#### Items from a data source
◆ ◆ ◆ ◆
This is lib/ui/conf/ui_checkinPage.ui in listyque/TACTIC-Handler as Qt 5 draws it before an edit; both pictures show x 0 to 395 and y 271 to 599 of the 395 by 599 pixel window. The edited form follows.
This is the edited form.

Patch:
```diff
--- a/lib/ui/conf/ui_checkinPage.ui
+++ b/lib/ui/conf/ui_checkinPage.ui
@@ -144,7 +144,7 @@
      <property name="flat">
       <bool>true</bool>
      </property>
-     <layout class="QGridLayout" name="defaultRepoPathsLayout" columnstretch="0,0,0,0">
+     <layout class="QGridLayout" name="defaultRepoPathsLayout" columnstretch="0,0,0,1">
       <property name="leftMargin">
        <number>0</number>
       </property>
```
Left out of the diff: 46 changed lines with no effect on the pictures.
◆ ◆ ◆ ◆
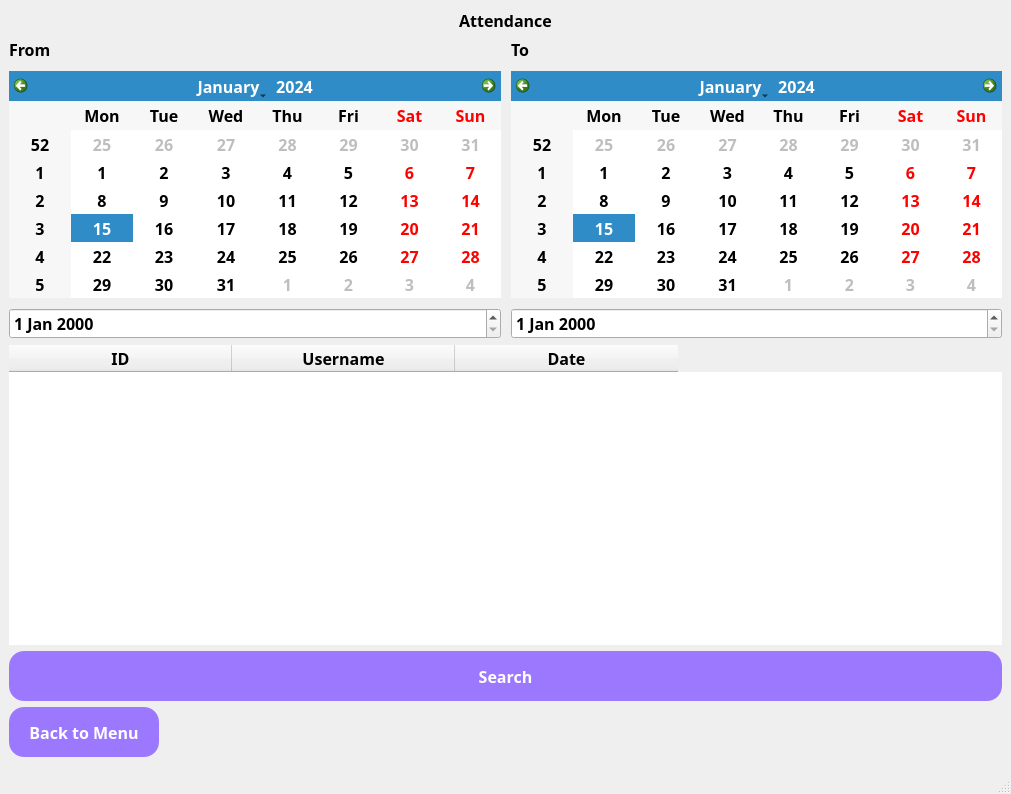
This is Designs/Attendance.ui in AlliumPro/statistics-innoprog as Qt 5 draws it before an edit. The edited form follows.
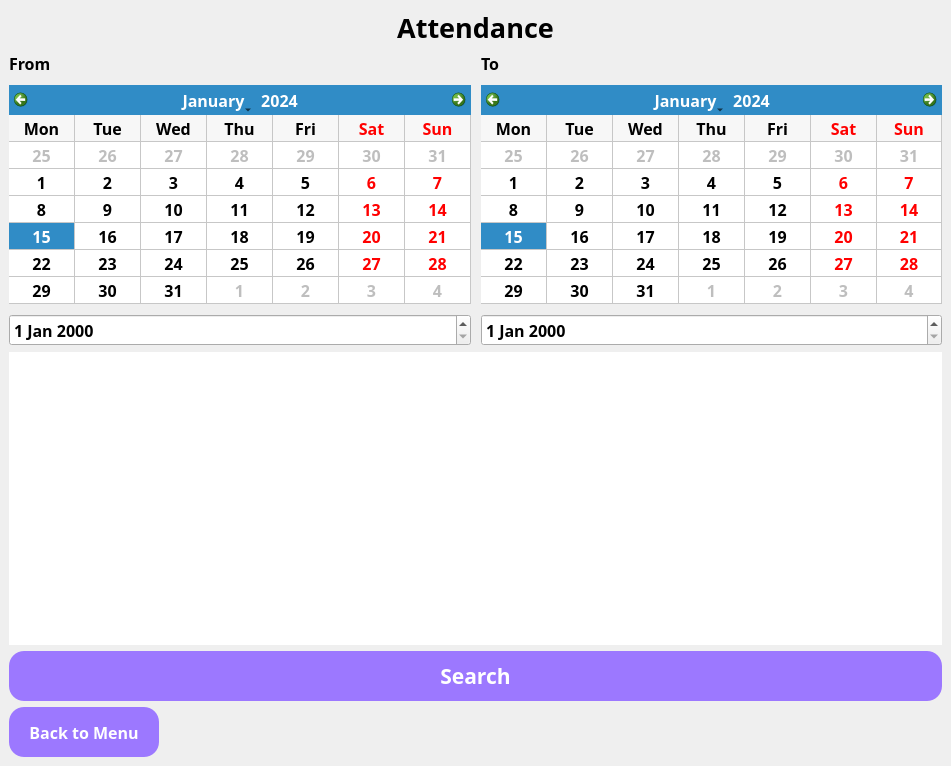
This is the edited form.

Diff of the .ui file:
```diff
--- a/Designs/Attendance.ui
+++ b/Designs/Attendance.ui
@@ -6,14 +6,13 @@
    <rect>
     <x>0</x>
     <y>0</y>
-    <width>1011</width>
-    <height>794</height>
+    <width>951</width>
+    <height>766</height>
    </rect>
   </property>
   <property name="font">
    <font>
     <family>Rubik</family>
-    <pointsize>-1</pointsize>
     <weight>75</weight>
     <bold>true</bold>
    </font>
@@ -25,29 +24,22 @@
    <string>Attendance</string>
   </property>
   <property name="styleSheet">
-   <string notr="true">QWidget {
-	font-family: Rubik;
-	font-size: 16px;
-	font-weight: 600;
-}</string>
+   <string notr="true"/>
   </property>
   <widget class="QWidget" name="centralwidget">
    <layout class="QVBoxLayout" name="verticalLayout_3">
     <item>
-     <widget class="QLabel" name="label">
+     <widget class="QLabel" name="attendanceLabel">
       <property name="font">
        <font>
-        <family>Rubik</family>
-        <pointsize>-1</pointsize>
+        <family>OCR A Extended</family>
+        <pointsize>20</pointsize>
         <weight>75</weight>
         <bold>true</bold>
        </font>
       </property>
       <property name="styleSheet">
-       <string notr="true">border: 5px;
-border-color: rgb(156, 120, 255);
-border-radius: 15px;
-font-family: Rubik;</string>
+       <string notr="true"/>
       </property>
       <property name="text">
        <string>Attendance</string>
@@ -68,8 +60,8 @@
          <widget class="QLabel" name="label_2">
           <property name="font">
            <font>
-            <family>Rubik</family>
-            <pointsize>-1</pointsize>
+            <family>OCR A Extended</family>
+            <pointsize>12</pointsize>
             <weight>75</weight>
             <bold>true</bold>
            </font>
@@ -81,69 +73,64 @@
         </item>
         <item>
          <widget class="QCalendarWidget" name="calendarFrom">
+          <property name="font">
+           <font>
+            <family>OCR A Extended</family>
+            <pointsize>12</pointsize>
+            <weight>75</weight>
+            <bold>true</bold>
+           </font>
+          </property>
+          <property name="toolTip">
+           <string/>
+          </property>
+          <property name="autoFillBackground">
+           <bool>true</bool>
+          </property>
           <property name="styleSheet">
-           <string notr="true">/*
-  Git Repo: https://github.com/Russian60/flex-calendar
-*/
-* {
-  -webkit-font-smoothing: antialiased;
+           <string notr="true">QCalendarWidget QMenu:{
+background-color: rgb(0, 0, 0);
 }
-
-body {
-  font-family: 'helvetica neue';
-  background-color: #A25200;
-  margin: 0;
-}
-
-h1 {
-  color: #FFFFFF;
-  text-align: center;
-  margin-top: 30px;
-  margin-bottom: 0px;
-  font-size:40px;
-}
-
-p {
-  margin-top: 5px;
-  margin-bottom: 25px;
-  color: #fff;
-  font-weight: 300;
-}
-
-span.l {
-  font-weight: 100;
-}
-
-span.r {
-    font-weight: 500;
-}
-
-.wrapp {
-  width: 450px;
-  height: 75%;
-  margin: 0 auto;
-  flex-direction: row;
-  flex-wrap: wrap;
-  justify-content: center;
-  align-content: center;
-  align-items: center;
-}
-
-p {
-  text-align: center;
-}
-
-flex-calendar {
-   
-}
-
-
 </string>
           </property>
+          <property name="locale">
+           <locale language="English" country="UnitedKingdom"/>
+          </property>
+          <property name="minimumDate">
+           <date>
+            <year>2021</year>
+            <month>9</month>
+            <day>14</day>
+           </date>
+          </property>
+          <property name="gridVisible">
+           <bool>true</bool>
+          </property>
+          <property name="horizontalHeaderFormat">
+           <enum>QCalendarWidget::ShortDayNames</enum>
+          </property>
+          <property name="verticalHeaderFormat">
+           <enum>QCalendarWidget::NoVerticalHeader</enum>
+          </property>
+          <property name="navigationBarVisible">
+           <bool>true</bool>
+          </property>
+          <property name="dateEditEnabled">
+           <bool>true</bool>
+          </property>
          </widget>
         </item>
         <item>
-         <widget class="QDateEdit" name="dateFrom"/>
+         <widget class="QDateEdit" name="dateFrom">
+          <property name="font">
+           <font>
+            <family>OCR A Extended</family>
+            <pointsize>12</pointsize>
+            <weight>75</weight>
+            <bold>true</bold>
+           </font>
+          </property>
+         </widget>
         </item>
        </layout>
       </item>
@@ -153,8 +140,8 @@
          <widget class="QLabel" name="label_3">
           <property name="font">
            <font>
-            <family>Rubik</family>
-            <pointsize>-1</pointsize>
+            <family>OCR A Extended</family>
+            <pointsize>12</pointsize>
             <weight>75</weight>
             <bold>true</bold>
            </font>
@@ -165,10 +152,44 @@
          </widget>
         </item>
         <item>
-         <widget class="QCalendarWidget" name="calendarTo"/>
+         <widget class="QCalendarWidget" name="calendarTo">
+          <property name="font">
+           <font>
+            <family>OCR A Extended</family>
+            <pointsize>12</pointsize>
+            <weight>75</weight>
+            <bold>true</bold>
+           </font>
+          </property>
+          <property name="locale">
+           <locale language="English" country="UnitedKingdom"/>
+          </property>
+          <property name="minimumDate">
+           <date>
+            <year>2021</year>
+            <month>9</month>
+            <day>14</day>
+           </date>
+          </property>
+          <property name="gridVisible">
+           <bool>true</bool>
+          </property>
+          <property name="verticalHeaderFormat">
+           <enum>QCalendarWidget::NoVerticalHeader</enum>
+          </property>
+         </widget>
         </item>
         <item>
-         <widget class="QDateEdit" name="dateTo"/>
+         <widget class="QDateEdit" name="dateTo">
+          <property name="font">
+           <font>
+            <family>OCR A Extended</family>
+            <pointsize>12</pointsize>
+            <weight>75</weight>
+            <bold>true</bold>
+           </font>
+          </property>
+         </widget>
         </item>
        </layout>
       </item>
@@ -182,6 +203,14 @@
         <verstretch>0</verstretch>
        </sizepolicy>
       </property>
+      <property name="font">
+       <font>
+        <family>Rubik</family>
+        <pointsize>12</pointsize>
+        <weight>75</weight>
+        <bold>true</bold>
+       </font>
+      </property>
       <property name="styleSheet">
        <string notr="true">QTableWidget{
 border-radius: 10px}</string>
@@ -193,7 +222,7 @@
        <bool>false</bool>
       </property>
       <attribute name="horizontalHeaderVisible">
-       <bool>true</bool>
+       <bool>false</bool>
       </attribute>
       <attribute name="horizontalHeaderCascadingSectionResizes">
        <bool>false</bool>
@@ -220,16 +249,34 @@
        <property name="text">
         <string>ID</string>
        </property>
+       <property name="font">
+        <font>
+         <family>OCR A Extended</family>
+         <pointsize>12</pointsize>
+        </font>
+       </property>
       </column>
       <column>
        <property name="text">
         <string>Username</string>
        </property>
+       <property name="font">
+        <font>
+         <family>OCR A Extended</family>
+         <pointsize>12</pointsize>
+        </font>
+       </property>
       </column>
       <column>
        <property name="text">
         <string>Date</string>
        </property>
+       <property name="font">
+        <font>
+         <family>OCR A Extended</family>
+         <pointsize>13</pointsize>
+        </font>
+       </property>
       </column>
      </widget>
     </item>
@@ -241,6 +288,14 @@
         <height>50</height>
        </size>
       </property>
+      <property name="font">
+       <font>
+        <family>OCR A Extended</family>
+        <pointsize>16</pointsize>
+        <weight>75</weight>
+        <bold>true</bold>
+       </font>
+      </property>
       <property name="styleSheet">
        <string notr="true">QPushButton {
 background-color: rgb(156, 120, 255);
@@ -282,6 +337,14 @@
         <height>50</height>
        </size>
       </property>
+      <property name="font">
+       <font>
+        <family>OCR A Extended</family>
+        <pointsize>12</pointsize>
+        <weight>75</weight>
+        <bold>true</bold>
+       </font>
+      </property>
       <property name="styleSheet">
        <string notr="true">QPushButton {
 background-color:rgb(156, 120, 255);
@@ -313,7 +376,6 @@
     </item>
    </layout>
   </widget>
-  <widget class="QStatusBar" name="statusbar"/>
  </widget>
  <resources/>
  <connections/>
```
◆ ◆ ◆ ◆
#### Task to carry out
Scan the records above for the string "QGridLayout", then select every line that holds it.

#### Reply to the exercise
-     <layout class="QGridLayout" name="defaultRepoPathsLayout" columnstretch="0,0,0,0">
+     <layout class="QGridLayout" name="defaultRepoPathsLayout" columnstretch="0,0,0,1">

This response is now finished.